Washington, D.C. – A U.S. district judge has given the green light to a lawsuit that claims that Monsanto’s labeling of its flagship weed killer Roundup misleads consumers, according to this report.
The judge ruled against Monsanto Co.’s motion to dismiss the lawsuit, filed in April, 2017.
The judge ruled that the plaintiffs, nonprofit organizations Organic Consumer Association (OCA) and Beyond Pesticides, have provided enough evidence to support their claim.
Through their attorneys, the plaintiffs sued Monsanto on behalf of the general public, in Washington D.C., under the District of Columbia’s Consumer Protection Procedures Act, for misleading the public by labeling its popular weed killer Roundup as “target[ing] an enzyme found in plants but not in people or pets.” The nonprofits allege that this statement is false, deceptive and misleading, because the enzyme targeted by glyphosate, the active ingredient in Roundup, is, in fact, found in people and pets.
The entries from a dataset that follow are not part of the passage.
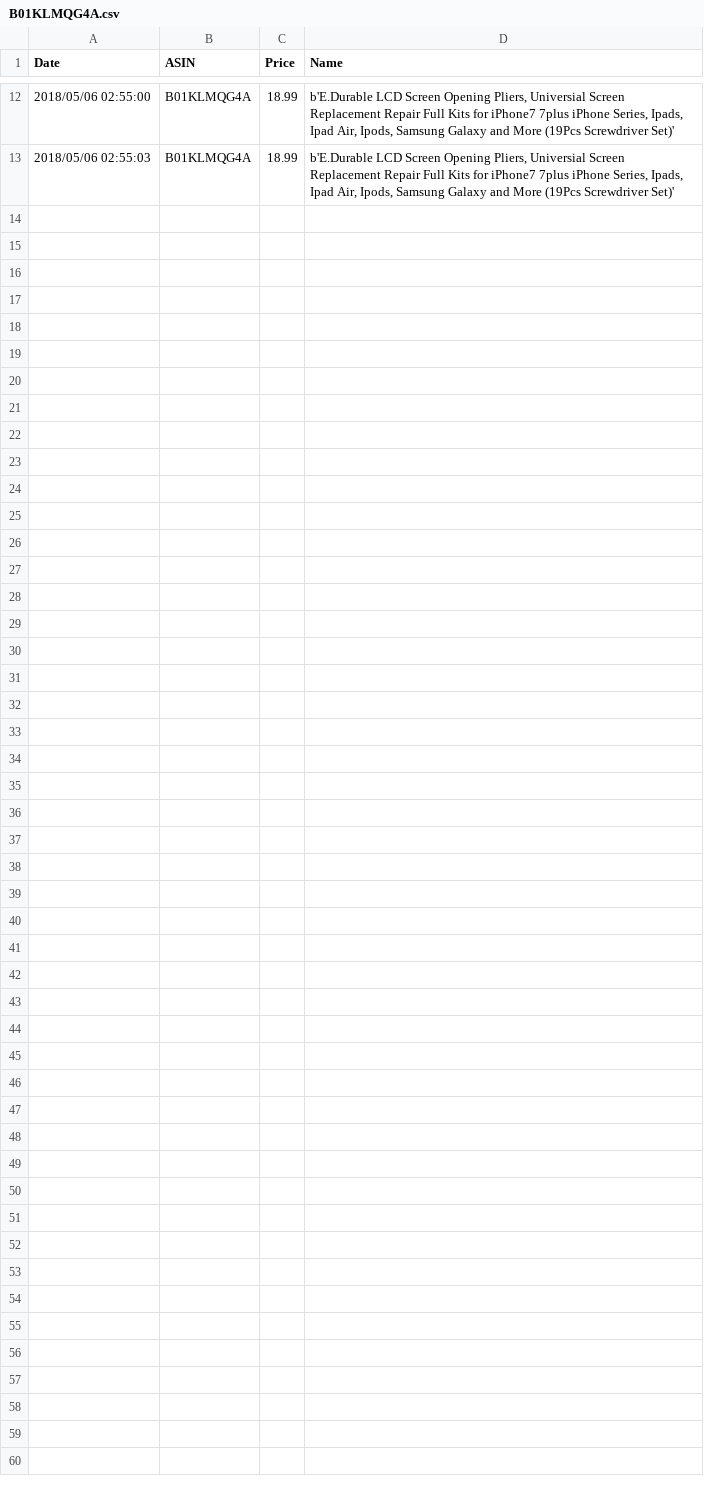
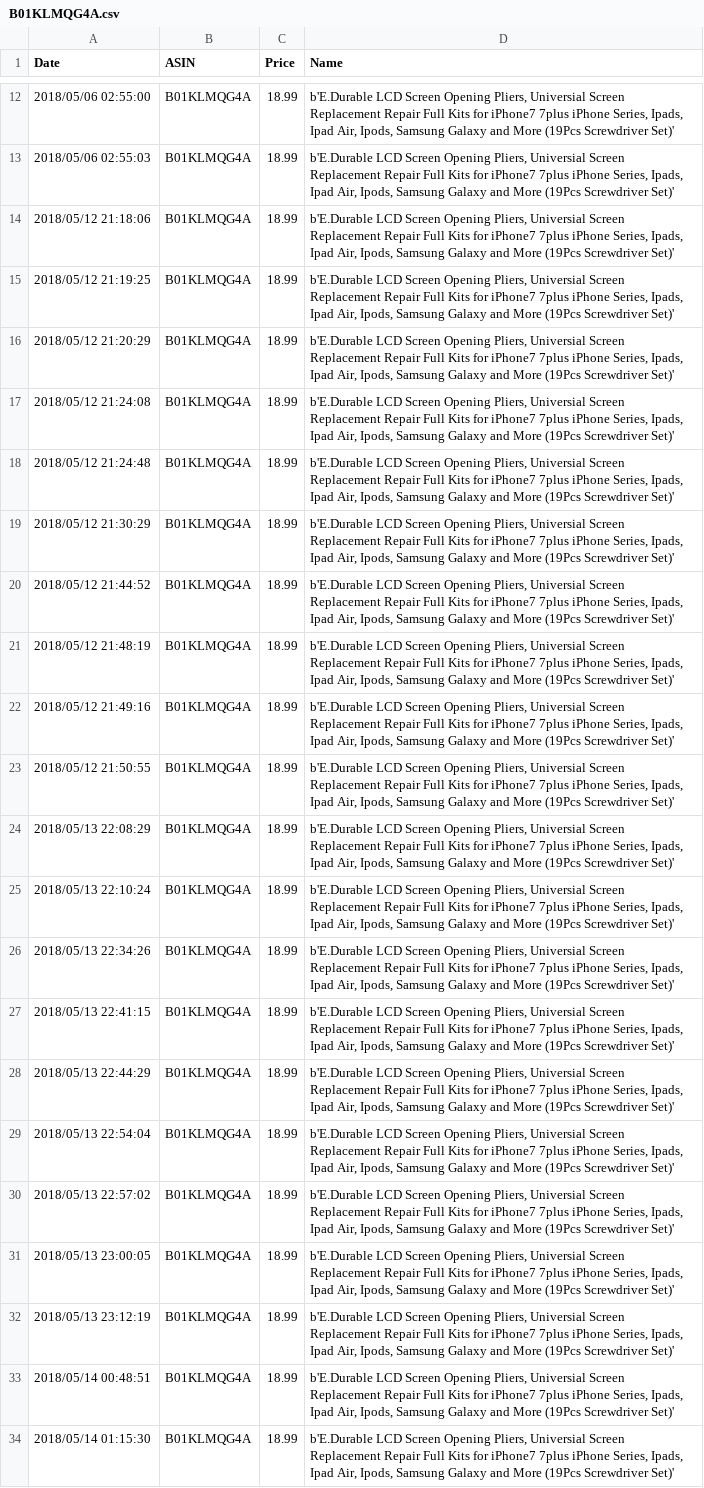
Before and after one commit to BDubon/Wander, a CSV file: CSVs/B01KLMQG4A.csv, drawn as a sheet; only a part is shown, gaps mark what is left out; the diff names each change by its address in the sheet, - before the commit and + after, or states it on an @@ line.

```diff
--- a/CSVs/B01KLMQG4A.csv
+++ b/CSVs/B01KLMQG4A.csv
+row 14: 2018/05/12 21:18:06 | B01KLMQG4A | 18.99 | b'E.Durable LCD Screen Opening Pliers, Universial Screen Replacement Repair Full Kits for iPhone7 7plus iPhone Series, Ipads, Ipad Air, Ipods, Samsung Galaxy and More (19Pcs Screwdriver Set)'
+row 15: 2018/05/12 21:19:25 | B01KLMQG4A | 18.99 | b'E.Durable LCD Screen Opening Pliers, Universial Screen Replacement Repair Full Kits for iPhone7 7plus iPhone Series, Ipads, Ipad Air, Ipods, Samsung Galaxy and More (19Pcs Screwdriver Set)'
+row 16: 2018/05/12 21:20:29 | B01KLMQG4A | 18.99 | b'E.Durable LCD Screen Opening Pliers, Universial Screen Replacement Repair Full Kits for iPhone7 7plus iPhone Series, Ipads, Ipad Air, Ipods, Samsung Galaxy and More (19Pcs Screwdriver Set)'
+row 17: 2018/05/12 21:24:08 | B01KLMQG4A | 18.99 | b'E.Durable LCD Screen Opening Pliers, Universial Screen Replacement Repair Full Kits for iPhone7 7plus iPhone Series, Ipads, Ipad Air, Ipods, Samsung Galaxy and More (19Pcs Screwdriver Set)'
+row 18: 2018/05/12 21:24:48 | B01KLMQG4A | 18.99 | b'E.Durable LCD Screen Opening Pliers, Universial Screen Replacement Repair Full Kits for iPhone7 7plus iPhone Series, Ipads, Ipad Air, Ipods, Samsung Galaxy and More (19Pcs Screwdriver Set)'
+row 19: 2018/05/12 21:30:29 | B01KLMQG4A | 18.99 | b'E.Durable LCD Screen Opening Pliers, Universial Screen Replacement Repair Full Kits for iPhone7 7plus iPhone Series, Ipads, Ipad Air, Ipods, Samsung Galaxy and More (19Pcs Screwdriver Set)'
+row 20: 2018/05/12 21:44:52 | B01KLMQG4A | 18.99 | b'E.Durable LCD Screen Opening Pliers, Universial Screen Replacement Repair Full Kits for iPhone7 7plus iPhone Series, Ipads, Ipad Air, Ipods, Samsung Galaxy and More (19Pcs Screwdriver Set)'
+row 21: 2018/05/12 21:48:19 | B01KLMQG4A | 18.99 | b'E.Durable LCD Screen Opening Pliers, Universial Screen Replacement Repair Full Kits for iPhone7 7plus iPhone Series, Ipads, Ipad Air, Ipods, Samsung Galaxy and More (19Pcs Screwdriver Set)'
+row 22: 2018/05/12 21:49:16 | B01KLMQG4A | 18.99 | b'E.Durable LCD Screen Opening Pliers, Universial Screen Replacement Repair Full Kits for iPhone7 7plus iPhone Series, Ipads, Ipad Air, Ipods, Samsung Galaxy and More (19Pcs Screwdriver Set)'
+row 23: 2018/05/12 21:50:55 | B01KLMQG4A | 18.99 | b'E.Durable LCD Screen Opening Pliers, Universial Screen Replacement Repair Full Kits for iPhone7 7plus iPhone Series, Ipads, Ipad Air, Ipods, Samsung Galaxy and More (19Pcs Screwdriver Set)'
+row 24: 2018/05/13 22:08:29 | B01KLMQG4A | 18.99 | b'E.Durable LCD Screen Opening Pliers, Universial Screen Replacement Repair Full Kits for iPhone7 7plus iPhone Series, Ipads, Ipad Air, Ipods, Samsung Galaxy and More (19Pcs Screwdriver Set)'
+row 25: 2018/05/13 22:10:24 | B01KLMQG4A | 18.99 | b'E.Durable LCD Screen Opening Pliers, Universial Screen Replacement Repair Full Kits for iPhone7 7plus iPhone Series, Ipads, Ipad Air, Ipods, Samsung Galaxy and More (19Pcs Screwdriver Set)'
+row 26: 2018/05/13 22:34:26 | B01KLMQG4A | 18.99 | b'E.Durable LCD Screen Opening Pliers, Universial Screen Replacement Repair Full Kits for iPhone7 7plus iPhone Series, Ipads, Ipad Air, Ipods, Samsung Galaxy and More (19Pcs Screwdriver Set)'
+row 27: 2018/05/13 22:41:15 | B01KLMQG4A | 18.99 | b'E.Durable LCD Screen Opening Pliers, Universial Screen Replacement Repair Full Kits for iPhone7 7plus iPhone Series, Ipads, Ipad Air, Ipods, Samsung Galaxy and More (19Pcs Screwdriver Set)'
+row 28: 2018/05/13 22:44:29 | B01KLMQG4A | 18.99 | b'E.Durable LCD Screen Opening Pliers, Universial Screen Replacement Repair Full Kits for iPhone7 7plus iPhone Series, Ipads, Ipad Air, Ipods, Samsung Galaxy and More (19Pcs Screwdriver Set)'
+row 29: 2018/05/13 22:54:04 | B01KLMQG4A | 18.99 | b'E.Durable LCD Screen Opening Pliers, Universial Screen Replacement Repair Full Kits for iPhone7 7plus iPhone Series, Ipads, Ipad Air, Ipods, Samsung Galaxy and More (19Pcs Screwdriver Set)'
+row 30: 2018/05/13 22:57:02 | B01KLMQG4A | 18.99 | b'E.Durable LCD Screen Opening Pliers, Universial Screen Replacement Repair Full Kits for iPhone7 7plus iPhone Series, Ipads, Ipad Air, Ipods, Samsung Galaxy and More (19Pcs Screwdriver Set)'
+row 31: 2018/05/13 23:00:05 | B01KLMQG4A | 18.99 | b'E.Durable LCD Screen Opening Pliers, Universial Screen Replacement Repair Full Kits for iPhone7 7plus iPhone Series, Ipads, Ipad Air, Ipods, Samsung Galaxy and More (19Pcs Screwdriver Set)'
+row 32: 2018/05/13 23:12:19 | B01KLMQG4A | 18.99 | b'E.Durable LCD Screen Opening Pliers, Universial Screen Replacement Repair Full Kits for iPhone7 7plus iPhone Series, Ipads, Ipad Air, Ipods, Samsung Galaxy and More (19Pcs Screwdriver Set)'
+row 33: 2018/05/14 00:48:51 | B01KLMQG4A | 18.99 | b'E.Durable LCD Screen Opening Pliers, Universial Screen Replacement Repair Full Kits for iPhone7 7plus iPhone Series, Ipads, Ipad Air, Ipods, Samsung Galaxy and More (19Pcs Screwdriver Set)'
+row 34: 2018/05/14 01:15:30 | B01KLMQG4A | 18.99 | b'E.Durable LCD Screen Opening Pliers, Universial Screen Replacement Repair Full Kits for iPhone7 7plus iPhone Series, Ipads, Ipad Air, Ipods, Samsung Galaxy and More (19Pcs Screwdriver Set)'
```
Also changed, not shown: CSVs/B000XVSNTQ.csv, CSVs/B007TY6MK2.csv, 26 other files.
“This is a very important court ruling that brings a crucial issue into focus; We need to know much more about what glyphosate and other ubiquitous chemicals are doing to our gut microbiome, which according to research is the key to our health and happiness. We know far too little about glyphosate and that will only be changed if comprehensive independent science is supported globally,” says Henry Rowlands, director of The Detox Project.
“Monsanto’s statement that their glyphosate-based herbicide ‘Roundup’ “targets an enzyme found in plants but not in people or pets” is ridiculous, especially as the same enzyme is produced by microorganisms in the guts of humans and other animals,” Rowlands adds.